What kind of data visualisation is right for you?

We look at how the best way to present data will vary depending on your audience.

With the wealth of health data now available, it’s vital to present it in a way that chimes with the healthcare professionals making important decisions on how services are delivered. The ‘holy grail’ is a compelling narrative told in the simplest way possible. Having data is one thing, but if you can’t utilise it to make decisions, or even make sense of it, it has limited value – this is where effective data visualisation comes into play.

Data visualisation refers to the techniques used to communicate data or information by encoding it as visual objects (points, lines or bars) contained in graphics, also commonly referred to as dashboards.

At ICHP we’ve found that being collaborative and iterative in our approach to creating effective visualisations, by discussing stakeholder requirements with them and working through the options, has always been key to our success. Research also supports gathering diverse points of view and trying out as many visual approaches as possible before homing in on one and refining it.

We work closely with independent Tableau software expert Steve Adams, who says: “Understanding your audience and how they will consume information is one important consideration when designing data products and visualisations. Knowing your audience’s data literacy and experiences and balancing that with visualisations to enable insights quickly, without misleading, can be a challenge.

“Data visualisation tools are getting better and easier to use, but this often leads to reports and dashboards becoming cluttered with overly complex charts. This can lead to users not engaging with a discovery dashboard or not trusting the message that the author reports.”

Four key questions for effective visualisations

At ICHP we ask four questions that are key to any visualisation we build – does it engage the end user; can they understand it straight away; does it provide the intended narrative; and does it make a positive impact?

Take, for example, primary care networks (PCNs). These groups of GP practices are a key part of the NHS long term plan, and each typically covers 30,000-50,000 patients. The networks provide the structure and funding for services to be developed locally, in response to the needs of the patients they serve.

PCNs will eventually be required to deliver a set of seven national service specifications. They will also be expected to think about the wider health of their population, taking a proactive approach to managing population health.

To deliver on both requirements they need to have access to data about their activity levels and their local population’s needs in formats that are easy to understand and use. For example, if a primary care network wants to investigate “what’s driving our unplanned activity?” you could use a bubble chart or a bar chart (as below).

The two charts contain the same data and you could argue that the bubble chart is more appealing. However, it takes much more effort to answer the original question using the bubbles than when looking at the bar chart – not ideal for busy GPs under time pressure.

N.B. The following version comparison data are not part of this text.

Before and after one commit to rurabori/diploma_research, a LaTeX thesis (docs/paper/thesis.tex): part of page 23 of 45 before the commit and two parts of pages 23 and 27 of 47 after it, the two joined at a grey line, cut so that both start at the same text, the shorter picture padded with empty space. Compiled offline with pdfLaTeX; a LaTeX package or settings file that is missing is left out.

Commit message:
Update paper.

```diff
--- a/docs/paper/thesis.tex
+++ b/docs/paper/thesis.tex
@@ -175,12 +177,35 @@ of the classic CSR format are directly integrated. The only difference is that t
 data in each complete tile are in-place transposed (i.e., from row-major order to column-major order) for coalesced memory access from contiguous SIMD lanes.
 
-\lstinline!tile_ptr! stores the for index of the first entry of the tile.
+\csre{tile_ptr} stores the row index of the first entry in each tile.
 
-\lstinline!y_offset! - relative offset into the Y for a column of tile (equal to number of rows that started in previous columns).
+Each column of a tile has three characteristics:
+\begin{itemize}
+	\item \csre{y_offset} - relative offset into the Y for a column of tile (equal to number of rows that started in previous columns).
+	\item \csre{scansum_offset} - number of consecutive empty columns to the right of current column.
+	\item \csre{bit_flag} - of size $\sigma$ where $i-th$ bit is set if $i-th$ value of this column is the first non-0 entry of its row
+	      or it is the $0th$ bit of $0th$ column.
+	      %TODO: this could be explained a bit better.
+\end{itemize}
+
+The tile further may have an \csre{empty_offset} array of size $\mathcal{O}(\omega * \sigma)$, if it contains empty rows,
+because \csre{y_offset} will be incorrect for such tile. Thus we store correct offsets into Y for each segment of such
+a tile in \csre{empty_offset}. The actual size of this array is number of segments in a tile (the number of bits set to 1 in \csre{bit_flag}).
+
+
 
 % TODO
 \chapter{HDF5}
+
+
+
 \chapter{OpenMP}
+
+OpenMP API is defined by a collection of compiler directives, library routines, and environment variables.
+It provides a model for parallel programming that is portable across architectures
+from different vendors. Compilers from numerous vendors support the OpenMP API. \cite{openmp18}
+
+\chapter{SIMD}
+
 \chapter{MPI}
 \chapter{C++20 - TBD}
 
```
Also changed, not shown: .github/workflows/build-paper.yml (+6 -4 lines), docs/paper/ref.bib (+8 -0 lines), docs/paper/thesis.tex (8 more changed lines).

We believe the best visualisations take complex data and present it in a simple way. If the user can’t answer their question in the first few seconds then there’s a risk the visualisation won’t be used.

But should you always keep it simple?

Just because we have amazing data, we don’t need to show it all on one visualisation. We think carefully about each chart and the impact that it has on the overall objective. While we aim to present information in a simple way, sometimes a bar chart or similar just isn’t enough to give a full picture behind the data being presented.

Without more complex visualisation, detecting the inefficiencies hidden in the patterns and anomalies in data would be an impossible slog. More interactive visualisations that enable users to drill down into the data can allow for greater exploration of an issue. For example a dashboard that covers total hospital spells could then drill down to types of spell, types of spell by age and so on, to give more clarity on how pathways are working for different patient groups.

ICHP has the expertise to create more complex visualisation where needed, such as statistical process control (SPC) charts. These are analytical tools used to monitor performance and show unwarranted variation. For example, they can be used to monitor condition management, measure KPIs such as hospital admissions or track the progress of initiatives such as a new intervention. They define what is in range, what is an outlier and what is a shift using control limits and colours on monthly data points. This allows organisations such as PCNs to see more easily areas they need to address together and to check whether any individual practice is seeing different results to others in the network.

At ICHP we have access to great data, expertise in understanding data and in-house capabilities to create the right visualisations to meet each audience’s specific needs. Our NHS and industry partners ask us to create visualisations from multiple data sources for a range of different audiences; however, the process of building them is consistent:

Question > Data > Narrative > Design & Build > Test> Implement

A final piece of advice from Steve Adams: “The human brain is tuned to recognise patterns. If you are reporting insights on a regular basis, it is a good idea to deliver your reports in a consistent way so that repeat readers can increase their speed to insight and decision making.”

By Julia Wilkins, ICHP Head of Data & Analytics.

Steve Adams is a visual analytics consultant, a Certified Consultant of the International Business Communications Standards (www.ibcs.com) and a Tableau trainer.